By early May, his assignments were done and the credits were earned. He was officially a member of the Class of 2022. (Considering his current $ 45.8 million salary, good luck to the other grads hoping to be named “Most Successful.”) It also meant he overcame another bit of Davidson culture – the basketball program won ‘t retire a number unless the player has graduated. Even if it’s Stephen Curry.
“[You have to] understand the traditions of Davidson and the necessity of that degree to have that ceremony, ”Curry said.
On Mother’s Day, he told an elated Sonya the news.
“I finally got to join my siblings on: [the college graduate] front, ”he said. “I’m not the odd one out anymore.”
Then came last weekend’s commencement. Curry was in the Bay Area, preparing for the Western Conference finals which begin Wednesday when the Warriors host the Dallas Mavericks. He got up early though and watched the livestream from North Carolina.
“I kind of relive the sights and sounds of school,” Curry said. “It’s been a long time, obviously, since I left campus.”
McKillop was there in his stead. So was a big cutout picture of Steph, which fellow graduates, parents and professors posed with. Perhaps most exciting to Curry, the photo made it to McKillop’s traditional party he throws for the graduating seniors.
They posed for a picture while “holding up a picture of me,” Curry said.

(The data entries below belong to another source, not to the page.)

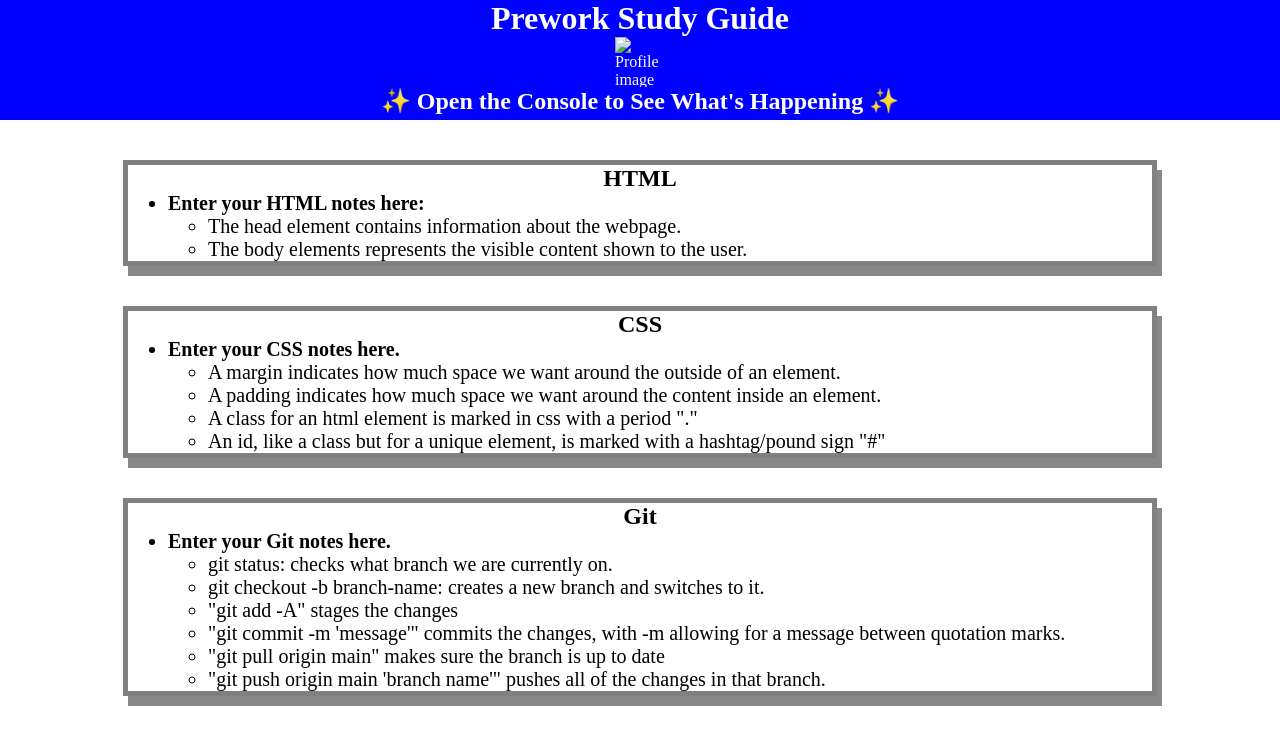
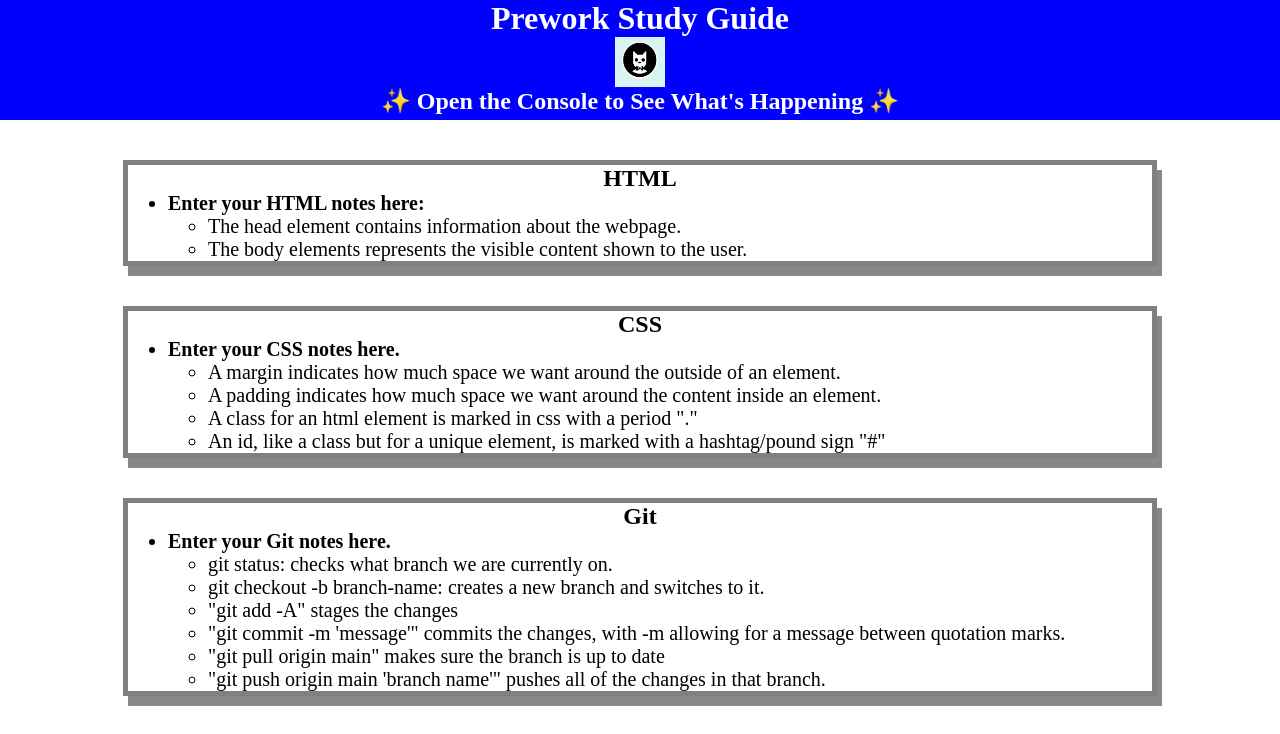
Before and after one commit to AMShegstad/prework-study-guide, a plain HTML site: page index.html in a window 1280 px wide. Shown: the top 734 px of the page. Drawn offline with Linux system fonts and the light colour scheme; files whose address does not match are found by name.

Commit message:
Corrected path of the bowtie-cat image. Issue was created after the update in which the index page was moved.

```diff
--- a/index.html
+++ b/index.html
@@ -10,7 +10,7 @@
   <body>
     <header id="top">
       <h1>Prework Study Guide</h1>
-      <img src="./assets/bowtie-cat.png" alt="Profile image of cat wearing a bow tie." />
+      <img src="prework-study-guide/assets/bowtie-cat.png" alt="Profile image of cat wearing a bow tie." />
       <h2>✨ Open the Console to See What's Happening ✨</h2>
     </header>
     <main>
```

One last Davidson tradition for Stephen Curry. Unless he wants to help the first-year students move in again.